In order to be relevant in the highly competitive junior sporting market, we need to look outside the square and provide new and exciting opportunities that will entice kids to try the sport for the first time.

With this in mind there has been the development of a number of exciting new initiatives on the horizon for water polo in Australia. We are developing a range of products that will increase the sports exposure and promote participation. Part of this has process has been following the lead of a few key sports that have successful participation programs, and that has led us to explore the development of non-traditional grassroots programs.

A significant development in this area came a few weeks ago when we received a boost in participation funding from the Australian Sports Commission. These funds will help develop participation products such as; a national participation program, curriculum development, school engagement, coach training, equipment support and a dedicated website for participation, to name a few.

In addition to this funding, our sport is one of 30 included in the government funded ‘Sporting Schools Program’, which was launched earlier this year. The program will serve as an introduction to the sport of water polo through the primary school system. The government program is timely; as we are launching our own sporting schools pilot programs in select states later this year and hope to expand the program to all states in 2016.

In order to achieve our participation and pathway objectives, it is clear that we need to put a great deal of work into building a workforce to deliver on our goals. Coaches are key component in the process and require greater support and a clear pathway from WPA.

We will be launching a new and improved coaching accreditation program in 2016, which will provide the most up to date professional learning opportunities for coaches in Australia.

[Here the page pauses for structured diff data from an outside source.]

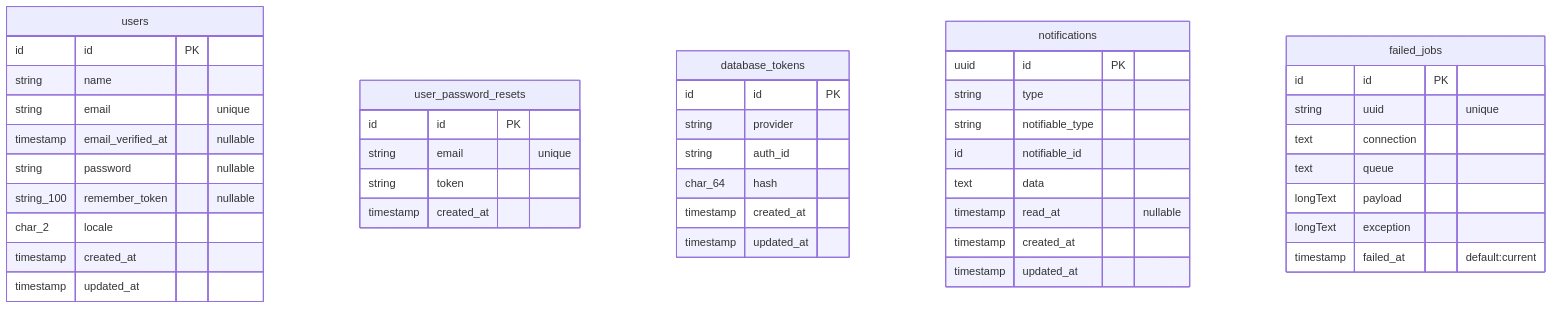
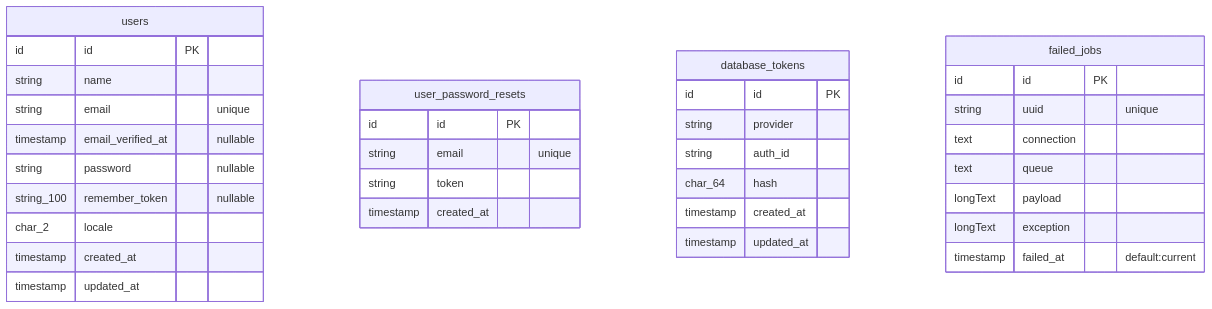
One commit to tomchochola/laratchi-boilerplate changed the diagram in docs/database_schema.md. Above: the diagram before and after it, drawn with Mermaid.

Commit message:
Drop notifications table use own implementation instead

````diff
--- a/docs/database_schema.md
+++ b/docs/database_schema.md
@@ -3,52 +3,41 @@
 ```mermaid
 erDiagram
 
 users {
   id id PK
   string name
   string email "unique"
   timestamp email_verified_at "nullable"
   string password "nullable"
   string_100 remember_token "nullable"
   char_2 locale
   timestamp created_at
   timestamp updated_at
 }
 
 user_password_resets {
   id id PK
   string email "unique"
   string token
   timestamp created_at
 }
 
 database_tokens {
   id id PK
   string provider
   string auth_id
   char_64 hash
   timestamp created_at
   timestamp updated_at
 }
 
-notifications {
-  uuid id PK
-  string type
-  string notifiable_type
-  id notifiable_id
-  text data
-  timestamp read_at "nullable"
-  timestamp created_at
-  timestamp updated_at
-}
-
 failed_jobs {
   id id PK
   string uuid "unique"
   text connection
   text queue
   longText payload
   longText exception
   timestamp failed_at "default:current"
 }
 ```
````
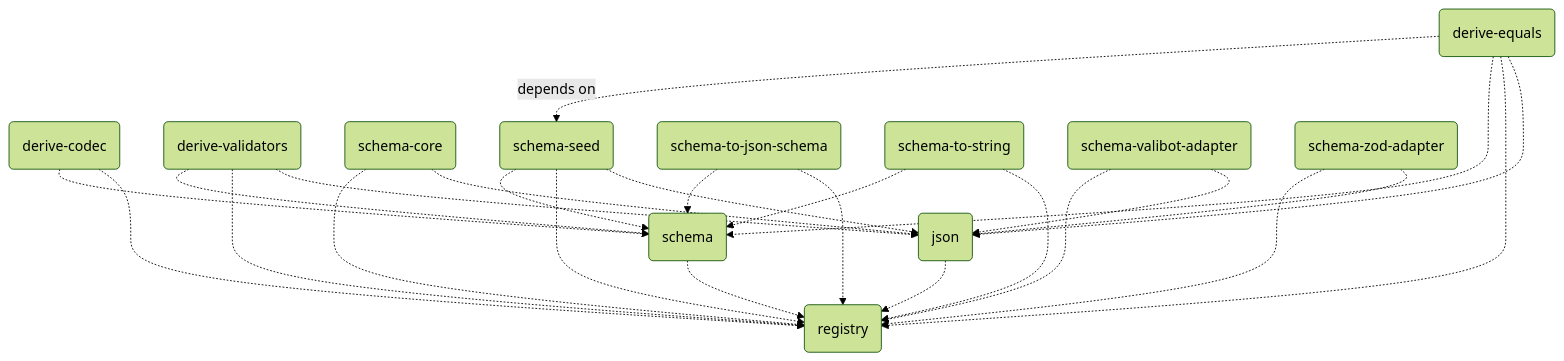
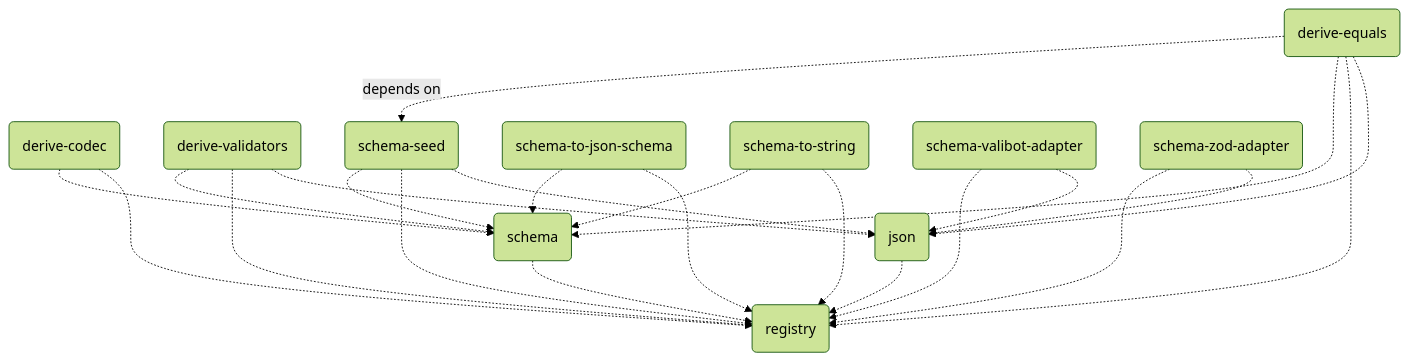
One commit to traversable/schema changed the diagram in README.md. Above: the diagram before and after it, drawn with Mermaid (forest theme). The commit also changed 31 other files, not shown here.

Commit message:
rm(schema-core): removes internal package `@traversable/schema-core`

````diff
--- a/README.md
+++ b/README.md
@@ -376,28 +376,26 @@
 ```mermaid
 flowchart TD
     registry(registry)
     json(json) -.-> registry(registry)
     schema(schema) -.-> registry(registry)
     derive-codec(derive-codec) -.-> registry(registry)
     derive-codec(derive-codec) -.-> schema(schema)
     derive-validators(derive-validators) -.-> json(json)
     derive-validators(derive-validators) -.-> registry(registry)
     derive-validators(derive-validators) -.-> schema(schema)
-    schema-core(schema-core) -.-> json(json)
-    schema-core(schema-core) -.-> registry(registry)
     schema-seed(schema-seed) -.-> json(json)
     schema-seed(schema-seed) -.-> registry(registry)
     schema-seed(schema-seed) -.-> schema(schema)
     schema-to-json-schema(schema-to-json-schema) -.-> registry(registry)
     schema-to-json-schema(schema-to-json-schema) -.-> schema(schema)
     schema-to-string(schema-to-string) -.-> registry(registry)
     schema-to-string(schema-to-string) -.-> schema(schema)
     schema-valibot-adapter(schema-valibot-adapter) -.-> json(json)
     schema-valibot-adapter(schema-valibot-adapter) -.-> registry(registry)
     schema-zod-adapter(schema-zod-adapter) -.-> json(json)
     schema-zod-adapter(schema-zod-adapter) -.-> registry(registry)
     derive-equals(derive-equals) -.-> json(json)
     derive-equals(derive-equals) -.-> registry(registry)
     derive-equals(derive-equals) -.-> schema(schema)
     derive-equals(derive-equals) -.depends on.-> schema-seed(schema-seed)
 ```
````
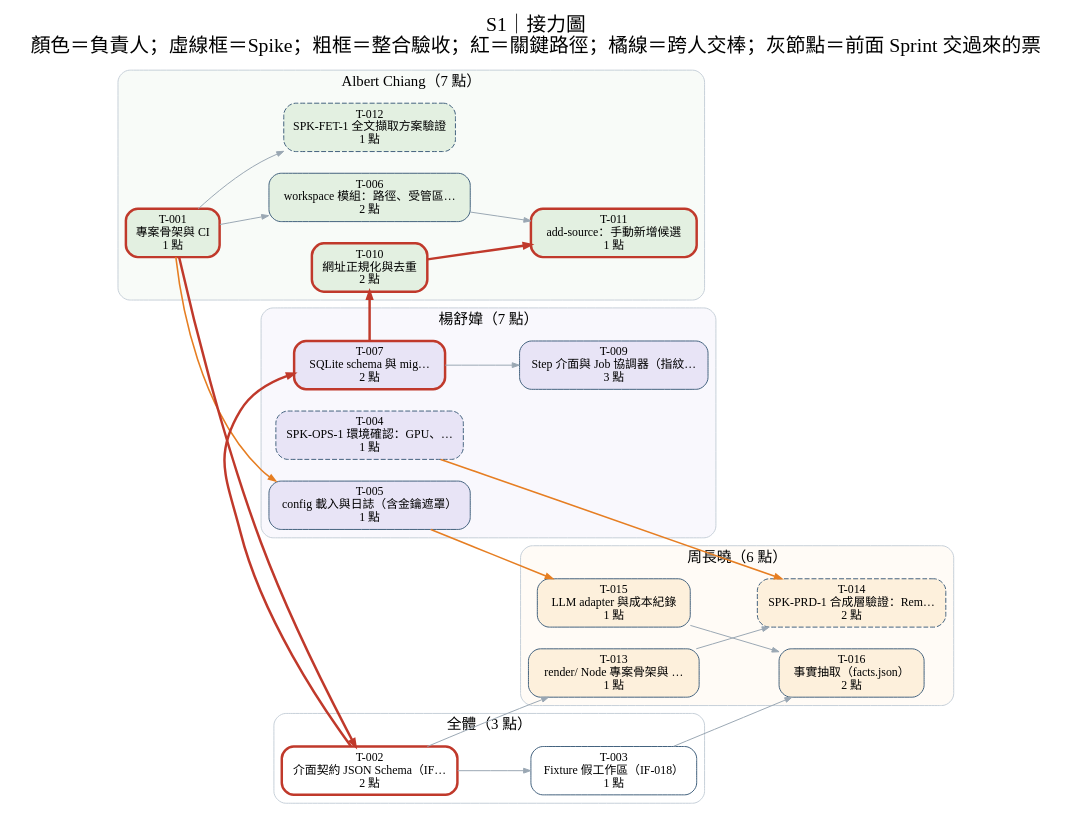
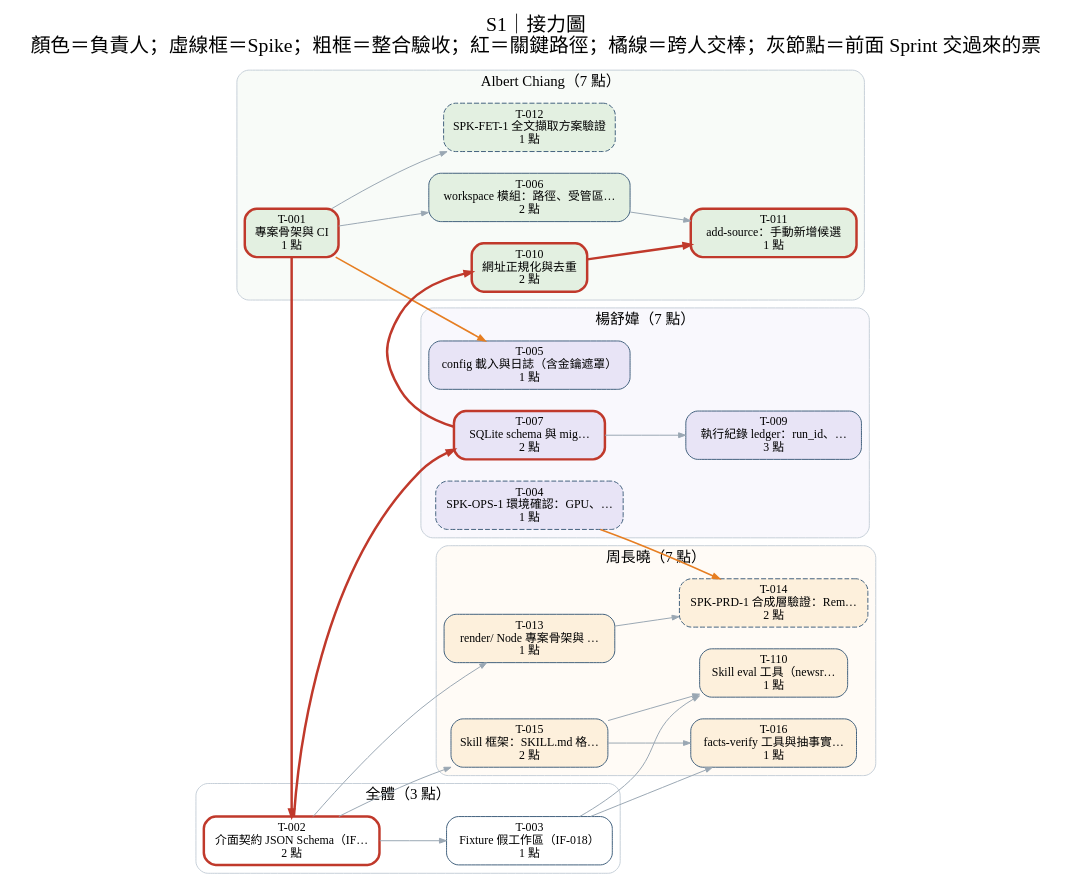
The diagram in docs/diagrams/dag-S1.dot (Zenobia000/AI_Media_Studio_content_pipe), drawn with Graphviz before and after one commit. The commit also changed 81 other files, not shown here.

First line of the commit message:
docs: switch orchestration to skills + agent and redraw diagrams (#5)

```diff
--- a/docs/diagrams/dag-S1.dot
+++ b/docs/diagrams/dag-S1.dot
@@ -1,75 +1,80 @@
 digraph S {
 graph [rankdir=LR, bgcolor="white", fontname="Microsoft JhengHei", fontsize=20, labelloc=t, nodesep=0.3, ranksep=0.7, label="S1｜接力圖
 顏色＝負責人；虛線框＝Spike；粗框＝整合驗收；紅＝關鍵路徑；橘線＝跨人交棒；灰節點＝前面 Sprint 交過來的票"];
 node [shape=box, style="rounded,filled", fontname="Microsoft JhengHei", fontsize=12, color="#42617d", margin="0.14,0.07"];
 edge [color="#9aa7b3", arrowsize=0.7];
 subgraph "cluster_Albert Chiang" { label="Albert Chiang（7 點）"; style="rounded,filled"; fillcolor="#e3f0e140"; color="#c7d0d9"; fontsize=15;
 "T-001" [label="T-001
 專案骨架與 CI
 1 點", fillcolor="#e3f0e1", style="rounded,filled", penwidth=2.5, color="#c0392b"];
 "T-006" [label="T-006
 workspace 模組：路徑、受管區…
 2 點", fillcolor="#e3f0e1", style="rounded,filled"];
 "T-010" [label="T-010
 網址正規化與去重
 2 點", fillcolor="#e3f0e1", style="rounded,filled", penwidth=2.5, color="#c0392b"];
 "T-011" [label="T-011
 add-source：手動新增候選
 1 點", fillcolor="#e3f0e1", style="rounded,filled", penwidth=2.5, color="#c0392b"];
 "T-012" [label="T-012
 SPK-FET-1 全文擷取方案驗證
 1 點", fillcolor="#e3f0e1", style="rounded,filled,dashed"];
 }
-subgraph "cluster_周長曉" { label="周長曉（6 點）"; style="rounded,filled"; fillcolor="#fdf0dc40"; color="#c7d0d9"; fontsize=15;
+subgraph "cluster_周長曉" { label="周長曉（7 點）"; style="rounded,filled"; fillcolor="#fdf0dc40"; color="#c7d0d9"; fontsize=15;
 "T-013" [label="T-013
 render/ Node 專案骨架與 …
 1 點", fillcolor="#fdf0dc", style="rounded,filled"];
 "T-014" [label="T-014
 SPK-PRD-1 合成層驗證：Rem…
 2 點", fillcolor="#fdf0dc", style="rounded,filled,dashed"];
 "T-015" [label="T-015
-LLM adapter 與成本紀錄
+Skill 框架：SKILL.md 格…
+2 點", fillcolor="#fdf0dc", style="rounded,filled"];
+"T-016" [label="T-016
+facts-verify 工具與抽事實…
 1 點", fillcolor="#fdf0dc", style="rounded,filled"];
-"T-016" [label="T-016
-事實抽取（facts.json）
-2 點", fillcolor="#fdf0dc", style="rounded,filled"];
+"T-110" [label="T-110
+Skill eval 工具（newsr…
+1 點", fillcolor="#fdf0dc", style="rounded,filled"];
 }
 subgraph "cluster_楊舒媁" { label="楊舒媁（7 點）"; style="rounded,filled"; fillcolor="#e8e4f640"; color="#c7d0d9"; fontsize=15;
 "T-004" [label="T-004
 SPK-OPS-1 環境確認：GPU、…
 1 點", fillcolor="#e8e4f6", style="rounded,filled,dashed"];
 "T-005" [label="T-005
 config 載入與日誌（含金鑰遮罩）
 1 點", fillcolor="#e8e4f6", style="rounded,filled"];
 "T-007" [label="T-007
 SQLite schema 與 mig…
 2 點", fillcolor="#e8e4f6", style="rounded,filled", penwidth=2.5, color="#c0392b"];
 "T-009" [label="T-009
-Step 介面與 Job 協調器（指紋…
+執行紀錄 ledger：run_id、…
 3 點", fillcolor="#e8e4f6", style="rounded,filled"];
 }
 subgraph "cluster_全體" { label="全體（3 點）"; style="rounded,filled"; fillcolor="#ffffff40"; color="#c7d0d9"; fontsize=15;
 "T-002" [label="T-002
 介面契約 JSON Schema（IF…
 2 點", fillcolor="#ffffff", style="rounded,filled", penwidth=2.5, color="#c0392b"];
 "T-003" [label="T-003
 Fixture 假工作區（IF-018）
 1 點", fillcolor="#ffffff", style="rounded,filled"];
 }
 "T-001" -> "T-002" [color="#c0392b", penwidth=2.5];
 "T-002" -> "T-003";
 "T-001" -> "T-005" [color="#e67e22", penwidth=1.6];
 "T-001" -> "T-006";
 "T-002" -> "T-007" [color="#c0392b", penwidth=2.5];
 "T-007" -> "T-009";
 "T-007" -> "T-010" [color="#c0392b", penwidth=2.5];
 "T-010" -> "T-011" [color="#c0392b", penwidth=2.5];
 "T-006" -> "T-011";
 "T-001" -> "T-012";
 "T-002" -> "T-013";
 "T-004" -> "T-014" [color="#e67e22", penwidth=1.6];
 "T-013" -> "T-014";
-"T-005" -> "T-015" [color="#e67e22", penwidth=1.6];
+"T-002" -> "T-015";
 "T-015" -> "T-016";
 "T-003" -> "T-016";
+"T-015" -> "T-110";
+"T-003" -> "T-110";
 }
```
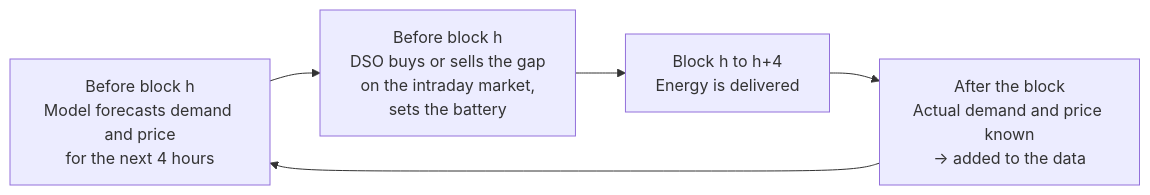
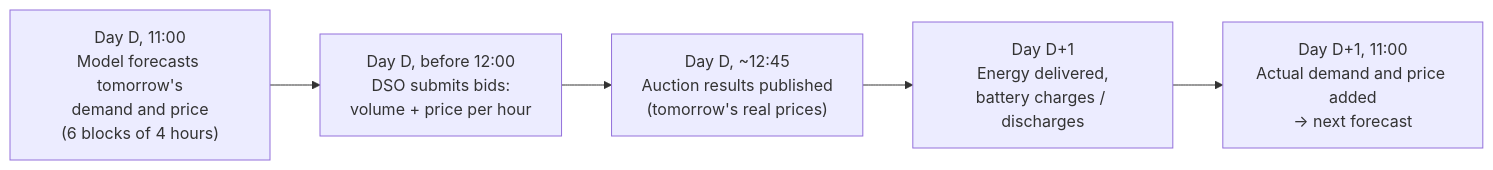
One commit to nicolasgarbea-lang/Data-analysis-and-processes changed the first of 2 diagrams in day_ahead_planning.md. Above: the diagram before and after it, drawn with Mermaid. The commit also changed other lines of this file and 1 other file, not shown here.

First line of the commit message:
Forecast once a day at 11:00 for tomorrow's day-ahead auction (v5)

````diff
--- a/day_ahead_planning.md
+++ b/day_ahead_planning.md
@@ -26,7 +26,7 @@
 ```mermaid
 flowchart LR
-    A["Before block h<br/>Model forecasts demand and price<br/>for the next 4 hours"] --> B["Before block h<br/>DSO buys or sells the gap<br/>on the intraday market,<br/>sets the battery"]
-    B --> C["Block h to h+4<br/>Energy is delivered"]
-    C --> D["After the block<br/>Actual demand and price known<br/>→ added to the data"]
-    D --> A
+    A["Day D, 11:00<br/>Model forecasts tomorrow's<br/>demand and price<br/>(6 blocks of 4 hours)"] --> B["Day D, before 12:00<br/>DSO submits bids:<br/>volume + price per hour"]
+    B --> C["Day D, ~12:45<br/>Auction results published<br/>(tomorrow's real prices)"]
+    C --> D["Day D+1<br/>Energy delivered,<br/>battery charges / discharges"]
+    D --> E["Day D+1, 11:00<br/>Actual demand and price added<br/>→ next forecast"]
 ```
````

Together we can achieve great things.

Matt Turnbull

National Pathways Manager

Water Polo Australia

Wrap up: Tom Hill

If you’re a young Aussie kid looking for someone to aspire to and understand what it takes to make it, then follow the progress of our senior teams, the experienced and new players as they all have their own journeys. No one path is the same and no one path is easy, but no doubt there is one you can see yourself in. We are committed to the work being undertaken to give you the best shot at realising your dream and welcome the challenges ahead as we strive towards our dream of becoming the best nation in the world.

Until next time…be your best!

Tom Hill

Manager, High Performance

Water Polo Australia

About our contributors

Tom Hill

Tom Hill as High Performance Manager has led the WPA High Performance Program since the beginning of 2012. From playing AFL football and coaching junior talent programs to sports administration at state associations, state institutes, universities and national level. Hill’s experience extends to a variety of stakeholders. He also has an academic background in Business, Sport Management and Sport Law.

Greg McFadden

Greg McFadden is the National Head Coach of the women’s water polo team, the Aussie Stingers. McFadden has been in charge of the Stingers since 2005 leading the team to Bronze medals at the 2008 and 2012 Olympic Games, Gold at the 2006 World Cup and Silver at the 2010, 2014 World Cups adding to Silver at the 2013 World Championships. McFadden represented Australia at the 1992 Olympic Games as part of our most successful men’s team which finished fifth.

Elvis Fatovic

Elvis Fatovic is the National Head Coach of the men’s water polo team, The Aussie Sharks. Hailing from Croatia, Fatovic has been in charge of the Sharks since the beginning of 2013 and thus far led the Sharks to their top performances in a decade at the 2013 World Championships and 2014 World Cup. Fatovic is regarded as one of the best left headers in Croatian water polo history, and competed at the 2000 and 2004 Olympic Games. Fatovic won the 2012 Olympic Games Gold medal with Croatia as an assistant coach to Ratko Rudic.